"I am very well aware of the Objection to modern Dresses in Pictures, that they are soon out of fashion & look awkward; but as that misfortune cannot be help'd we must set it against the unluckiness of fancied Dresses taking away Likenesses, the principal beauty and intention of a Portrait." - Thomas Gainsborough, 1826.
Known for his elegant full length portraits of British society figures, often depicted in front of elaborate landscapes, Thomas Gainsborough also developed a category of painting called "fancy pictures" that are romanticized landscape paintings of rustic rural figures. Although he loved landscape painting, he was involved in the more lucrative portraiture market. He was adept at oil painting techniques, particularly glazes and scumbling and even experimented with different grounds including glass with a back-lit light source. His skills extended to a number of new graphic techniques, such as aquatint and soft ground etching.

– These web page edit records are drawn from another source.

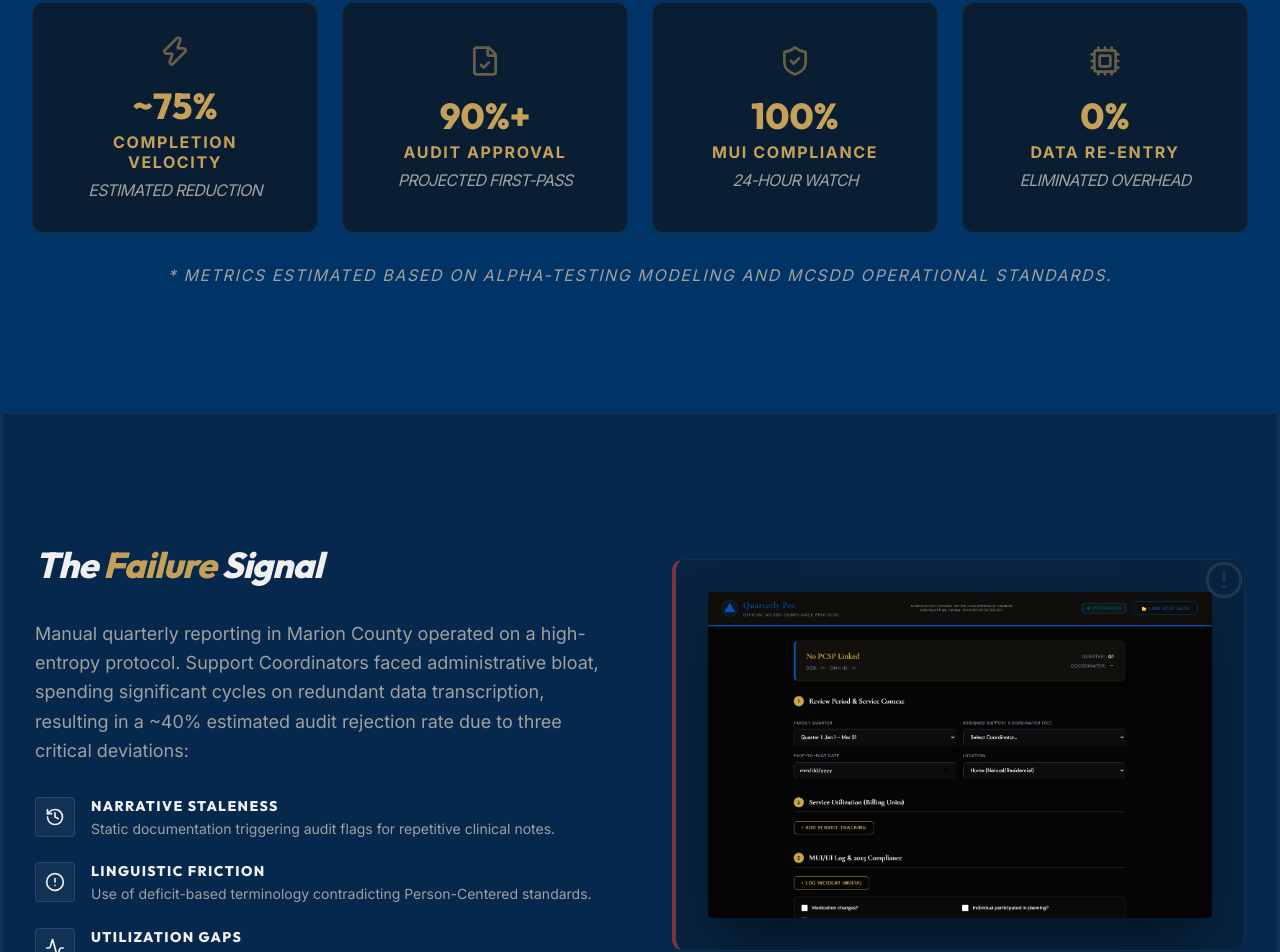
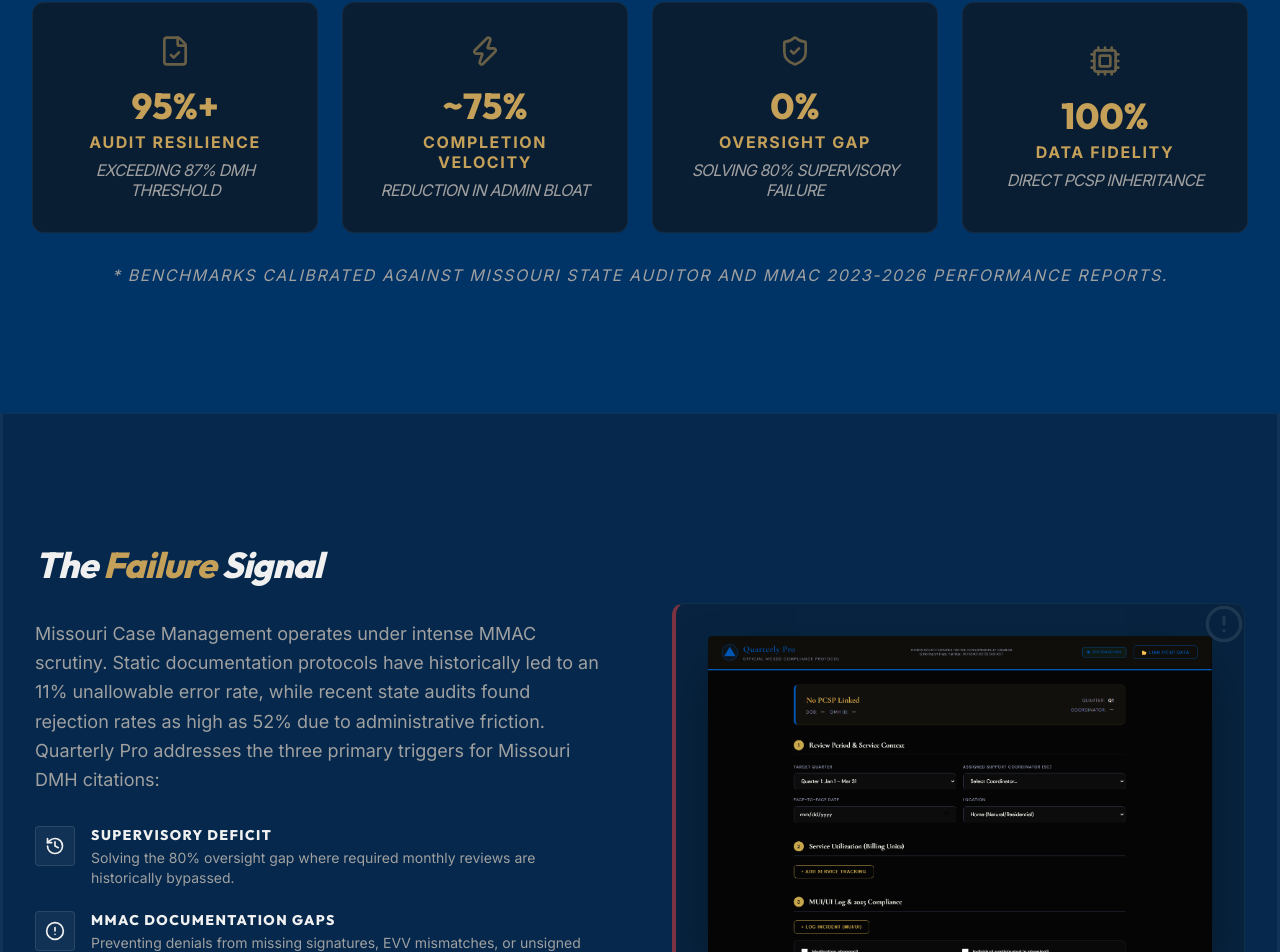
Before and after one commit to DTE-84/MCSDD.Quarterly.CS, a React (Vite) app: page / in a window 1280 px wide. Shown: the part 755-1707 px from the top of the page. Built offline with nearby package versions, Linux system fonts and the light colour scheme.

Commit message:
new commit

```diff
--- a/src/App.jsx
+++ b/src/App.jsx
@@ -107,10 +107,10 @@
       <section id="telemetry" className="px-8 pb-32">
         <div className="grid grid-cols-1 md:grid-cols-4 gap-6 max-w-7xl mx-auto">
           {[
-            { label: 'Completion Velocity', value: '~75%', sub: 'Estimated Reduction', icon: Zap },
-            { label: 'Audit Approval', value: '90%+', sub: 'Projected First-Pass', icon: FileCheck },
-            { label: 'MUI Compliance', value: '100%', sub: '24-Hour Watch', icon: ShieldCheck },
-            { label: 'Data Re-Entry', value: '0%', sub: 'Eliminated Overhead', icon: Cpu },
+            { label: 'Audit Resilience', value: '95%+', sub: 'Exceeding 87% DMH Threshold', icon: FileCheck },
+            { label: 'Completion Velocity', value: '~75%', sub: 'Reduction in Admin Bloat', icon: Zap },
+            { label: 'Oversight Gap', value: '0%', sub: 'Solving 80% Supervisory Failure', icon: ShieldCheck },
+            { label: 'Data Fidelity', value: '100%', sub: 'Direct PCSP Inheritance', icon: Cpu },
           ].map((item, i) => (
             <div key={i} className="reveal glass-card flex flex-col items-center justify-center group text-center">
               <item.icon className="text-gold mb-4 w-8 h-8 opacity-50 group-hover:opacity-100 transition-opacity" />
@@ -121,7 +121,7 @@
           ))}
         </div>
         <p className="reveal text-center text-[9px] text-text-secondary uppercase tracking-widest mt-8 opacity-50 italic">
-          * Metrics estimated based on alpha-testing modeling and MCSDD operational standards.
+          * Benchmarks calibrated against Missouri State Auditor and MMAC 2023-2026 performance reports.
         </p>
       </section>
 
@@ -131,13 +131,13 @@
           <div className="reveal">
             <h2 className="text-4xl md:text-5xl mb-8 font-heading italic">The <span className="text-gold">Failure</span> Signal</h2>
             <p className="text-text-secondary mb-8 text-lg leading-relaxed">
-              Manual quarterly reporting in Marion County operated on a high-entropy protocol. Support Coordinators faced administrative bloat, spending significant cycles on redundant data transcription, resulting in a ~40% estimated audit rejection rate due to three critical deviations:
+              Missouri Case Management operates under intense MMAC scrutiny. Static documentation protocols have historically led to an 11% unallowable error rate, while recent state audits found rejection rates as high as 52% due to administrative friction. Quarterly Pro addresses the three primary triggers for Missouri DMH citations:
             </p>
             <div className="space-y-6">
               {[
-                { title: 'Narrative Staleness', desc: 'Static documentation triggering audit flags for repetitive clinical notes.', icon: History },
-                { title: 'Linguistic Friction', desc: 'Use of deficit-based terminology contradicting Person-Centered standards.', icon: AlertCircle },
-                { title: 'Utilization Gaps', desc: 'Variance in service delivery exceeding ±10% without mandatory justification.', icon: Activity }
+                { title: 'Supervisory Deficit', desc: 'Solving the 80% oversight gap where required monthly reviews are historically bypassed.', icon: History },
+                { title: 'MMAC Documentation Gaps', desc: 'Preventing denials from missing signatures, EVV mismatches, or unsigned plans of care.', icon: AlertCircle },
+                { title: 'Utilization Volatility', desc: 'Identifying service delivery exceeding authorized limits before the billing cycle terminates.', icon: Activity }
               ].map((item, i) => (
                 <div key={i} className="flex gap-4 items-start">
                   <div className="w-10 h-10 rounded bg-white/5 border border-white/10 flex items-center justify-center shrink-0">
```
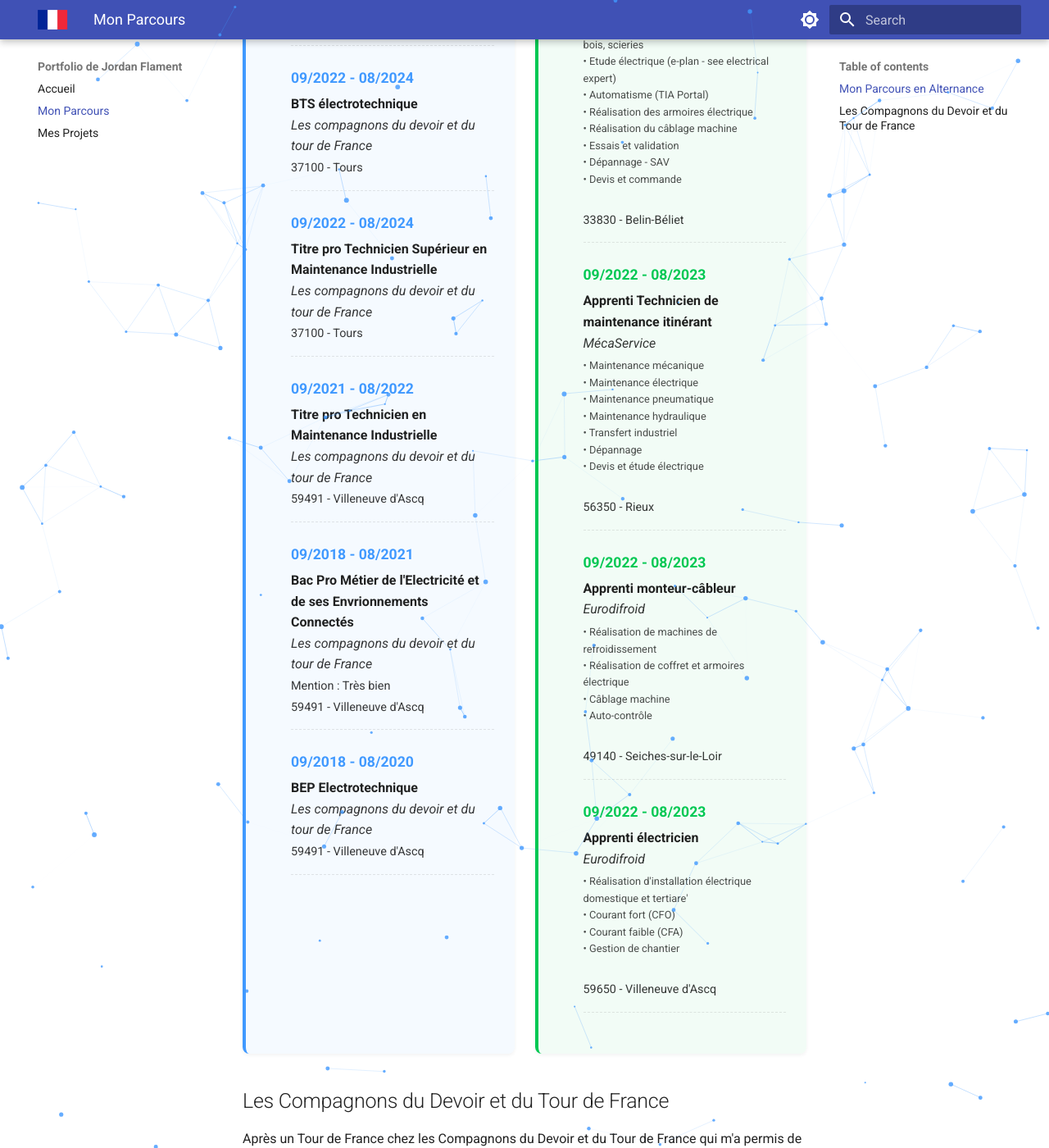
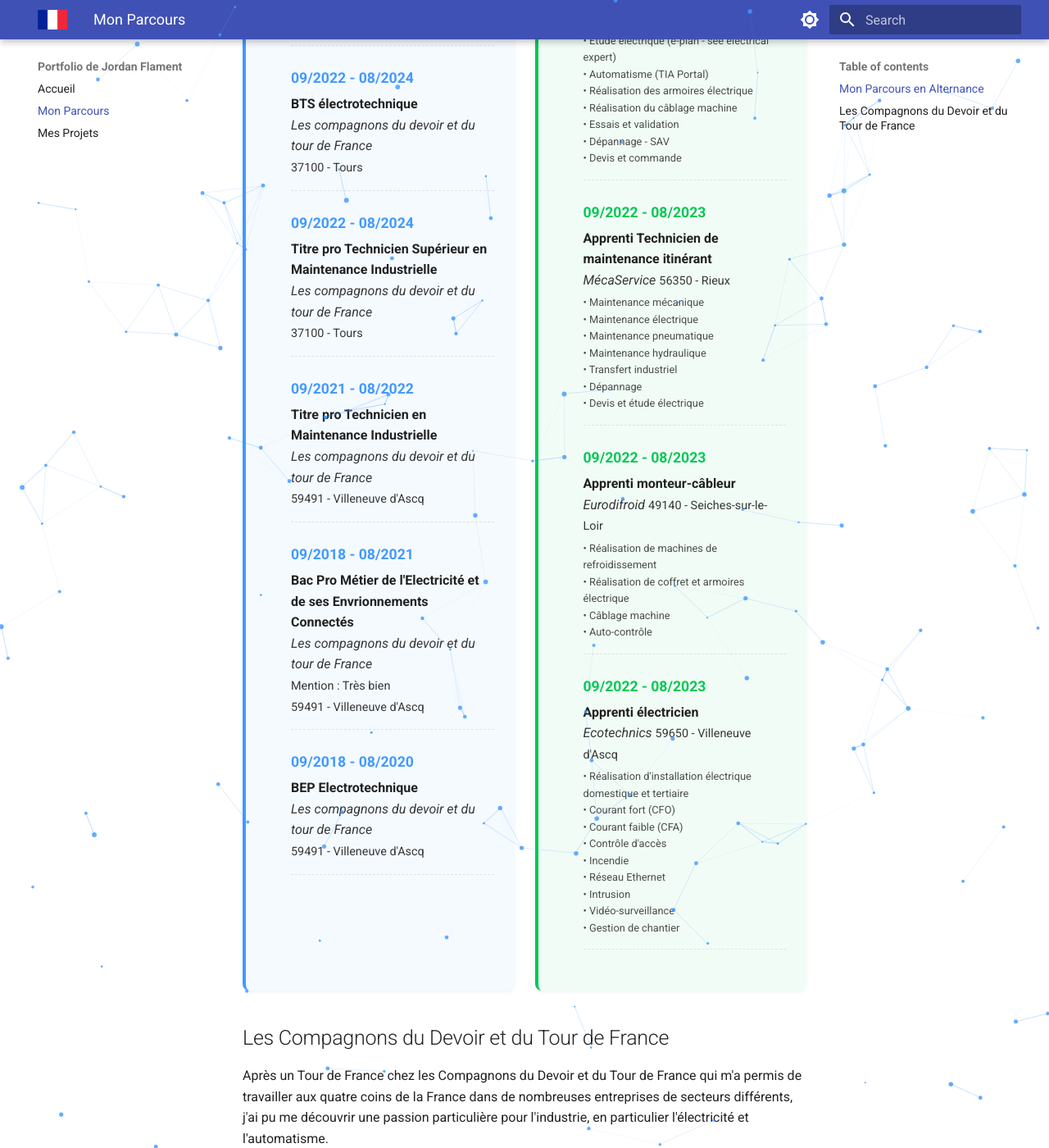
Before and after one commit to jordan-flament/jordan-flament.github.io, an MkDocs documentation site: the page built from docs/parcours.md, in a window 1280 px wide and 1400 px high, scrolled down 777 px. Shown: the whole window at 82% size. Built offline with MkDocs 1.6.1 and Material for MkDocs 9.7.7, drawn with Linux system fonts in a browser that asks for light colours; some of the changed text lies outside the part shown.

Commit message:
MAJ parcours graphique V8

```diff
--- a/docs/parcours.md
+++ b/docs/parcours.md
@@ -74,40 +74,40 @@
         <span style="font-weight: bold; display: block; font-size: 1.1em; color: #00c853;">09/2024 - En cours</span>
         <span style="font-weight: 600; display: block; margin-top: 5px;">Apprenti Automaticien</span>
         <span style="font-style: italic; opacity: 0.9;">Pouchain SAS</span>
+        <span style="font-style: normal; font-size: 0.9em; opacity: 0.9;">59553 - Cuincy</span>
         <small style="display: block; margin-top: 5px; opacity: 0.8;">• Programmation d'automates :<br>• TIA Portal, Step 7, PCS7<br>• EcoStructure, Unity pro, PL7-pro <br> • PcVue <br> • PnozMultiConfigurator </small>
-        <span style="font-style: normal; font-size: 0.9em; opacity: 0.9;">59553 - Cuincy</span>
+
       </li>
       <li style="margin-bottom: 25px; border-bottom: 1px dashed rgba(128,128,128,0.2); padding-bottom: 15px;">
         <span style="font-weight: bold; display: block; font-size: 1.1em; color: #00c853;">09/2023 - 08/2024</span>
         <span style="font-weight: 600; display: block; margin-top: 5px;">Apprenti Electrotechnicien</span>
         <span style="font-style: italic; opacity: 0.9;">SGM Industry</span>
-        <small style="display: block; margin-top: 5px; opacity: 0.8;">• Réalisation de machines pour des parcs à bois, scieries <br> • Etude électrique (e-plan - see electrical expert) <br> • Automatisme (TIA Portal) <br> • Réalisation des armoires électrique<br> • Réalisation du câblage machine <br> • Essais et validation <br> • Dépannage - SAV <br> • Devis et commande </small><br>
         <span style="font-style: normal; font-size: 0.9em; opacity: 0.9;">33830 - Belin-Béliet</span>
+        <small style="display: block; margin-top: 5px; opacity: 0.8;">• Réalisation de machines pour des parcs à bois, scieries <br> • Etude électrique (e-plan - see electrical expert) <br> • Automatisme (TIA Portal) <br> • Réalisation des armoires électrique<br> • Réalisation du câblage machine <br> • Essais et validation <br> • Dépannage - SAV <br> • Devis et commande </small>
       </li>
       <li style="margin-bottom: 25px; border-bottom: 1px dashed rgba(128,128,128,0.2); padding-bottom: 15px;">
         <span style="font-weight: bold; display: block; font-size: 1.1em; color: #00c853;">09/2022 - 08/2023</span>
         <span style="font-weight: 600; display: block; margin-top: 5px;">Apprenti Technicien de maintenance itinérant</span>
         <span style="font-style: italic; opacity: 0.9;">MécaService</span>
-        <small style="display: block; margin-top: 5px; opacity: 0.8;">• Maintenance mécanique <br> • Maintenance électrique <br> • Maintenance pneumatique <br> • Maintenance hydraulique <br> • Transfert industriel <br> • Dépannage <br> • Devis et  étude électrique </small><br>
         <span style="font-style: normal; font-size: 0.9em; opacity: 0.9;">56350 - Rieux</span>
+        <small style="display: block; margin-top: 5px; opacity: 0.8;">• Maintenance mécanique <br> • Maintenance électrique <br> • Maintenance pneumatique <br> • Maintenance hydraulique <br> • Transfert industriel <br> • Dépannage <br> • Devis et  étude électrique </small>
       </li>
       <li style="margin-bottom: 25px; border-bottom: 1px dashed rgba(128,128,128,0.2); padding-bottom: 15px;">
         <span style="font-weight: bold; display: block; font-size: 1.1em; color: #00c853;">09/2022 - 08/2023</span>
         <span style="font-weight: 600; display: block; margin-top: 5px;">Apprenti monteur-câbleur</span>
         <span style="font-style: italic; opacity: 0.9;">Eurodifroid</span>
-        <small style="display: block; margin-top: 5px; opacity: 0.8;">• Réalisation de machines de refroidissement <br> • Réalisation de coffret et armoires électrique <br> • Câblage machine <br> • Auto-contrôle</small><br>
         <span style="font-style: normal; font-size: 0.9em; opacity: 0.9;">49140 - Seiches-sur-le-Loir</span>
+        <small style="display: block; margin-top: 5px; opacity: 0.8;">• Réalisation de machines de refroidissement <br> • Réalisation de coffret et armoires électrique <br> • Câblage machine <br> • Auto-contrôle</small>
       </li>
       <li style="margin-bottom: 25px; border-bottom: 1px dashed rgba(128,128,128,0.2); padding-bottom: 15px;">
         <span style="font-weight: bold; display: block; font-size: 1.1em; color: #00c853;">09/2022 - 08/2023</span>
         <span style="font-weight: 600; display: block; margin-top: 5px;">Apprenti électricien</span>
-        <span style="font-style: italic; opacity: 0.9;">Eurodifroid</span>
-        <small style="display: block; margin-top: 5px; opacity: 0.8;">• Réalisation d'installation électrique domestique et tertiare'<br> • Courant fort (CFO) <br> • Courant faible (CFA)<br> • Gestion de chantier </small><br>
+        <span style="font-style: italic; opacity: 0.9;">Ecotechnics</span>
         <span style="font-style: normal; font-size: 0.9em; opacity: 0.9;">59650 - Villeneuve d'Ascq</span>
+        <small style="display: block; margin-top: 5px; opacity: 0.8;">• Réalisation d'installation électrique domestique et tertiaire<br> • Courant fort (CFO) <br> • Courant faible (CFA) <br> • Contrôle d'accès <br> • Incendie <br> • Réseau Ethernet <br> • Intrusion <br> • Vidéo-surveillance <br> • Gestion de chantier </small>
       </li>
     </ul>
   </div>
-
 </div>
 
 ## Les Compagnons du Devoir et du Tour de France
```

Gainsborough was an artistic prodigy and studied with local artists in Suffolk before moving to London to train under the French engraver Hubert Gravelot and later Francis Hayman. He likely studied at St Martin Lane Academy, a school founded by William Hogarth. He never traveled to the continent and lived in Sudbury, Ipswich, Bath and London where he pursued a steadily growing market for his society portraits. Gainsborough was a founding member of the Royal Academy and he had a famous rivalry with Joshua Reynolds, the first President of the Academy.
Gainsborough's sensitivity to his sitter's social role, his creative compositions and his alertness to the social and political changes occurring in England have made his work an indispensable record. His painting practice was so well established that he made portraits of the Royal Family in 1780. Gainsborough's Ignatius Sancho was the first European painting to enter the National Gallery's collection.